**Data records:**
● ● ●

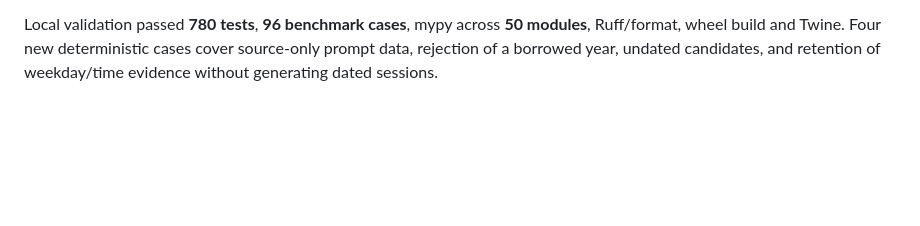
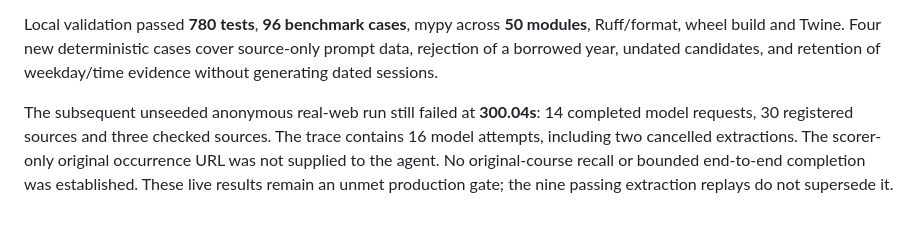
Before and after one commit to lzongren/tennis-calendar-bridge, a Markdown page: benchmarks/RESULTS.md, the part around the change. Drawn GitHub-style; blank space fills up the shorter version.

Commit message:
docs(benchmarks): retain failed anonymous search acceptance result

```diff
--- a/benchmarks/RESULTS.md
+++ b/benchmarks/RESULTS.md
@@ -1344,3 +1344,10 @@ Local validation passed **780 tests**, **96 benchmark cases**, mypy across
 **50 modules**, Ruff/format, wheel build and Twine. Four new deterministic cases
 cover source-only prompt data, rejection of a borrowed year, undated candidates,
 and retention of weekday/time evidence without generating dated sessions.
+
+The subsequent unseeded anonymous real-web run still failed at **300.04s**:
+14 completed model requests, 30 registered sources and three checked sources.
+The trace contains 16 model attempts, including two cancelled extractions. The
+scorer-only original occurrence URL was not supplied to the agent. No original-course
+recall or bounded end-to-end completion was established. These live results remain
+an unmet production gate; the nine passing extraction replays do not supersede it.
```
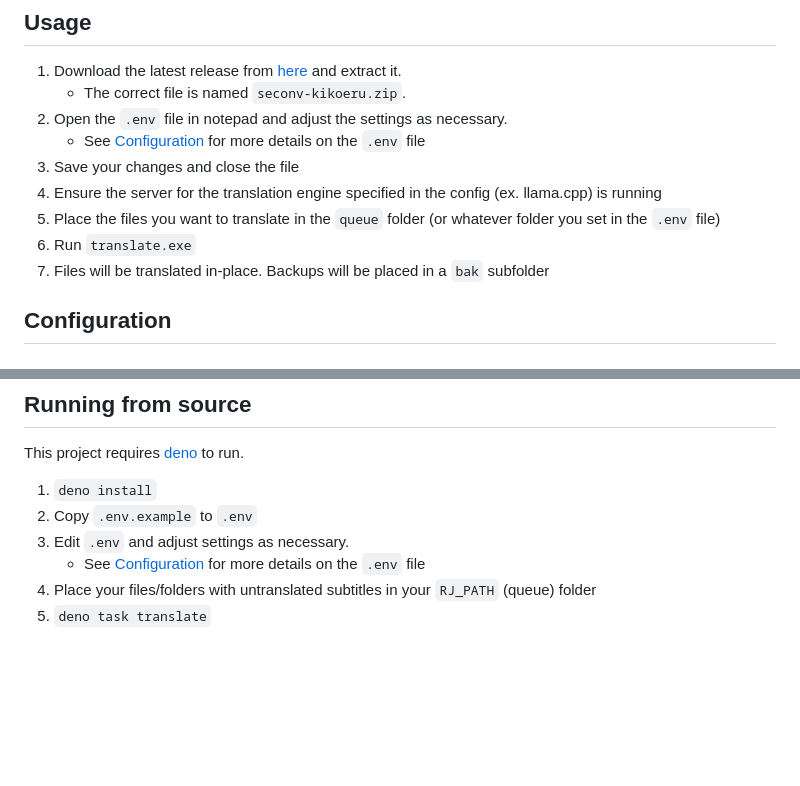
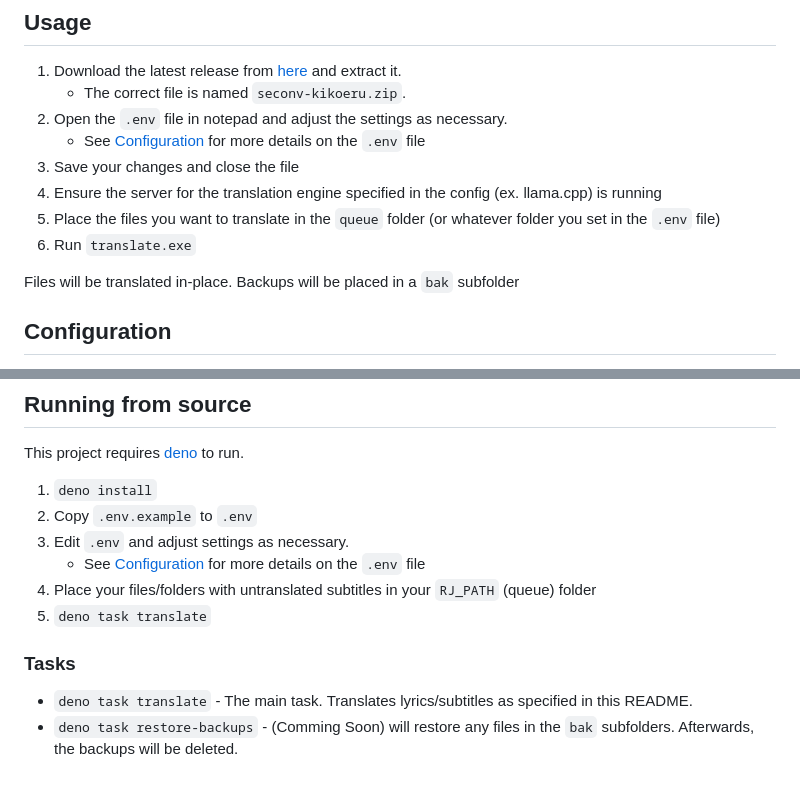
Before and after one commit to Makar8000/seconv-kikoeru, a Markdown page: README.md, 2 parts joined by grey strips. Rendered like a GitHub page; blank space fills up the shorter version.

```diff
--- a/README.md
+++ b/README.md
@@ -10,7 +10,8 @@ A wrapper for [SubtitleEdit](https://github.com/SubtitleEdit/subtitleedit)'s [Se
 4) Ensure the server for the translation engine specified in the config (ex. llama.cpp) is running
 5) Place the files you want to translate in the `queue` folder (or whatever folder you set in the `.env` file)
 6) Run `translate.exe`
-7) Files will be translated in-place. Backups will be placed in a `bak` subfolder
+
+Files will be translated in-place. Backups will be placed in a `bak` subfolder
 
 ## Configuration
 To adjust the configuration, you will need to create a `.env` file in the same directory by creating a copy of the `.env.example` file.
@@ -38,3 +39,7 @@ This project requires [deno](https://deno.com/) to run.
    - See [Configuration](#configuration) for more details on the `.env` file
 4) Place your files/folders with untranslated subtitles in your `RJ_PATH` (queue) folder
 5) `deno task translate`
+
+### Tasks
+- `deno task translate` - The main task. Translates lyrics/subtitles as specified in this README.
+- `deno task restore-backups` - (Comming Soon) will restore any files in the `bak` subfolders. Afterwards, the backups will be deleted.
```
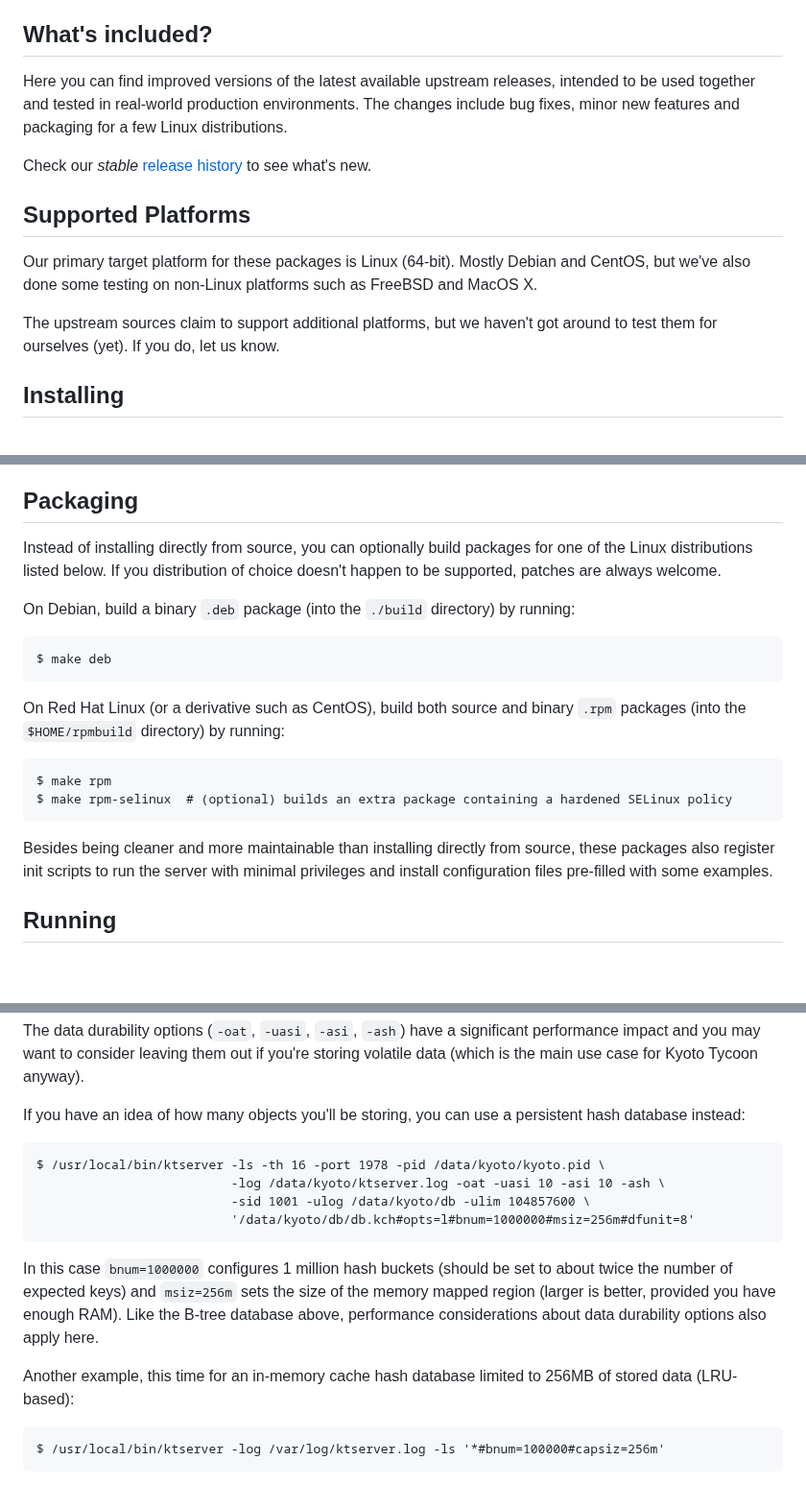
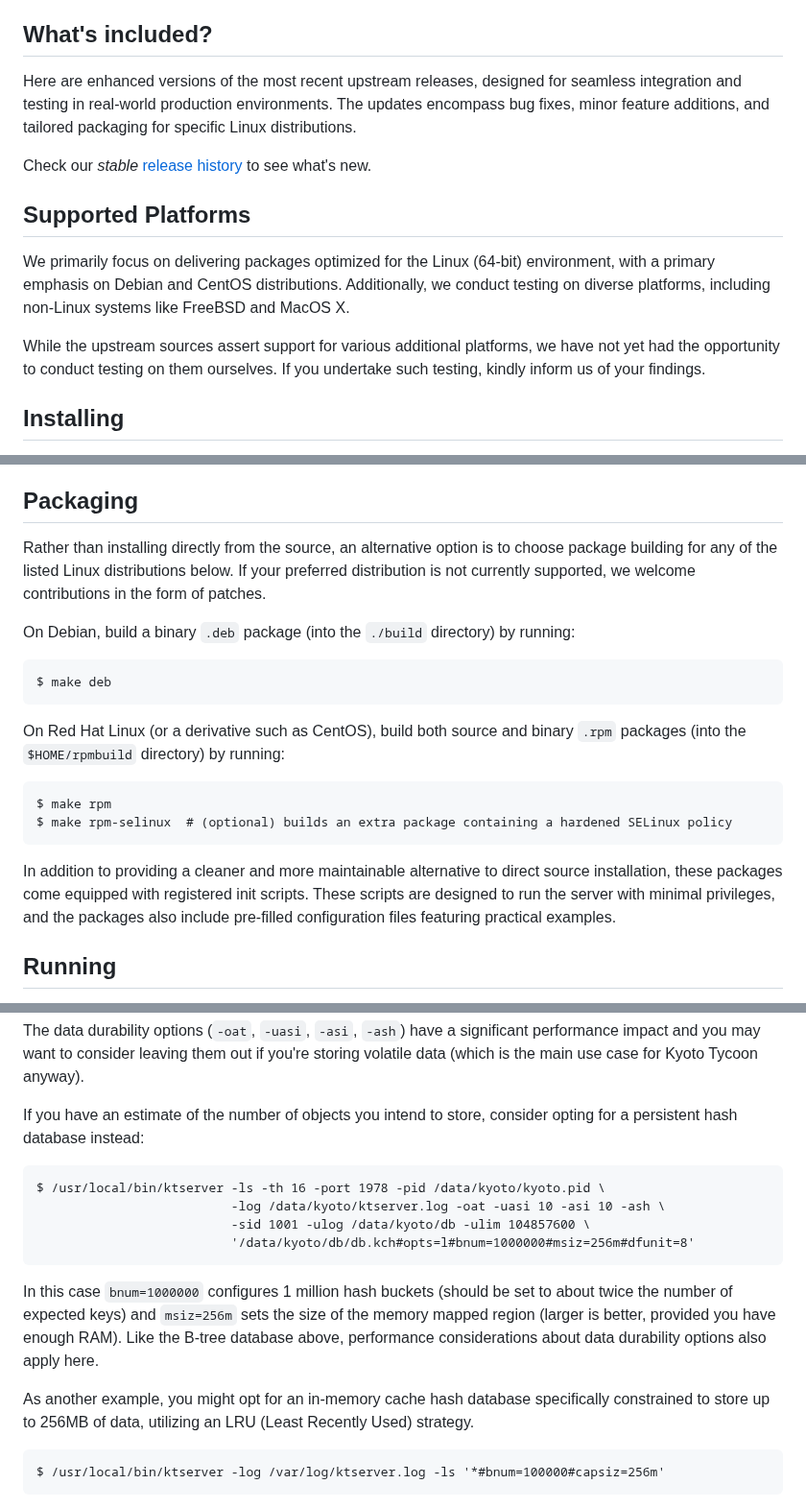
Before and after one commit to AlticeLabsProjects/kyoto, a Markdown page: README.md, 3 parts joined by grey strips. Shown at 96% size. Rendered like a GitHub page; blank space fills up the shorter version.

```diff
--- a/README.md
+++ b/README.md
@@ -24,16 +24,16 @@ We at [Altice Labs](http://www.alticelabs.com/) (previously at [SAPO](http://www
 What's included?
 ----------------
 
-Here you can find improved versions of the latest available upstream releases, intended to be used together and tested in real-world production environments. The changes include bug fixes, minor new features and packaging for a few Linux distributions.
+Here are enhanced versions of the most recent upstream releases, designed for seamless integration and testing in real-world production environments. The updates encompass bug fixes, minor feature additions, and tailored packaging for specific Linux distributions.
 
 Check our _stable_ [release history](https://github.com/alticelabs/kyoto/releases) to see what's new.
 
 Supported Platforms
 -------------------
 
-Our primary target platform for these packages is Linux (64-bit). Mostly Debian and CentOS, but we've also done some testing on non-Linux platforms such as FreeBSD and MacOS X.
+We primarily focus on delivering packages optimized for the Linux (64-bit) environment, with a primary emphasis on Debian and CentOS distributions. Additionally, we conduct testing on diverse platforms, including non-Linux systems like FreeBSD and MacOS X.
 
-The upstream sources claim to support additional platforms, but we haven't got around to test them for ourselves (yet). If you do, let us know.
+While the upstream sources assert support for various additional platforms, we have not yet had the opportunity to conduct testing on them ourselves. If you undertake such testing, kindly inform us of your findings.
 
 Installing
 ----------
@@ -52,7 +52,7 @@ Download our latest _stable_ [source release](https://github.com/alticelabs/kyot
 Packaging
 ---------
 
-Instead of installing directly from source, you can optionally build packages for one of the Linux distributions listed below. If you distribution of choice doesn't happen to be supported, patches are always welcome.
+Rather than installing directly from the source, an alternative option is to choose package building for any of the listed Linux distributions below. If your preferred distribution is not currently supported, we welcome contributions in the form of patches.
 
 On Debian, build a binary `.deb` package (into the `./build` directory) by running:
 
@@ -63,7 +63,7 @@ On Red Hat Linux (or a derivative such as CentOS), build both source and binary
     $ make rpm
     $ make rpm-selinux  # (optional) builds an extra package containing a hardened SELinux policy
 
-Besides being cleaner and more maintainable than installing directly from source, these packages also register init scripts to run the server with minimal privileges and install configuration files pre-filled with some examples.
+In addition to providing a cleaner and more maintainable alternative to direct source installation, these packages come equipped with registered init scripts. These scripts are designed to run the server with minimal privileges, and the packages also include pre-filled configuration files featuring practical examples.
 
 Running
 -------
@@ -79,7 +79,7 @@ This will start a standalone server using a persistent B-tree database with comp
 
 The data durability options (`-oat`, `-uasi`, `-asi`, `-ash`) have a significant performance impact and you may want to consider leaving them out if you're storing volatile data (which is the main use case for Kyoto Tycoon anyway).
 
-If you have an idea of how many objects you'll be storing, you can use a persistent hash database instead:
+If you have an estimate of the number of objects you intend to store, consider opting for a persistent hash database instead:
 
     $ /usr/local/bin/ktserver -ls -th 16 -port 1978 -pid /data/kyoto/kyoto.pid \
                               -log /data/kyoto/ktserver.log -oat -uasi 10 -asi 10 -ash \
@@ -88,7 +88,7 @@ If you have an idea of how many objects you'll be storing, you can use a persist
 
 In this case `bnum=1000000` configures 1 million hash buckets (should be set to about twice the number of expected keys) and `msiz=256m` sets the size of the memory mapped region (larger is better, provided you have enough RAM). Like the B-tree database above, performance considerations about data durability options also apply here.
 
-Another example, this time for an in-memory cache hash database limited to 256MB of stored data (LRU-based):
+As another example, you might opt for an in-memory cache hash database specifically constrained to store up to 256MB of data, utilizing an LRU (Least Recently Used) strategy.
 
     $ /usr/local/bin/ktserver -log /var/log/ktserver.log -ls '*#bnum=100000#capsiz=256m'
 
```
Also changed, not shown: other parts of README.md (+1 -1 lines).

● ● ●

**The problem:** Check each line of the entries for "sources" and copy those that have it.

**Response to this exercise:**
+14 completed model requests, 30 registered sources and three checked sources.
-The upstream sources claim to support additional platforms, but we haven't got around to test them for ourselves (yet). If you do, let us know.
+While the upstream sources assert support for various additional platforms, we have not yet had the opportunity to conduct testing on them ourselves. If you undertake such testing, kindly inform us of your findings.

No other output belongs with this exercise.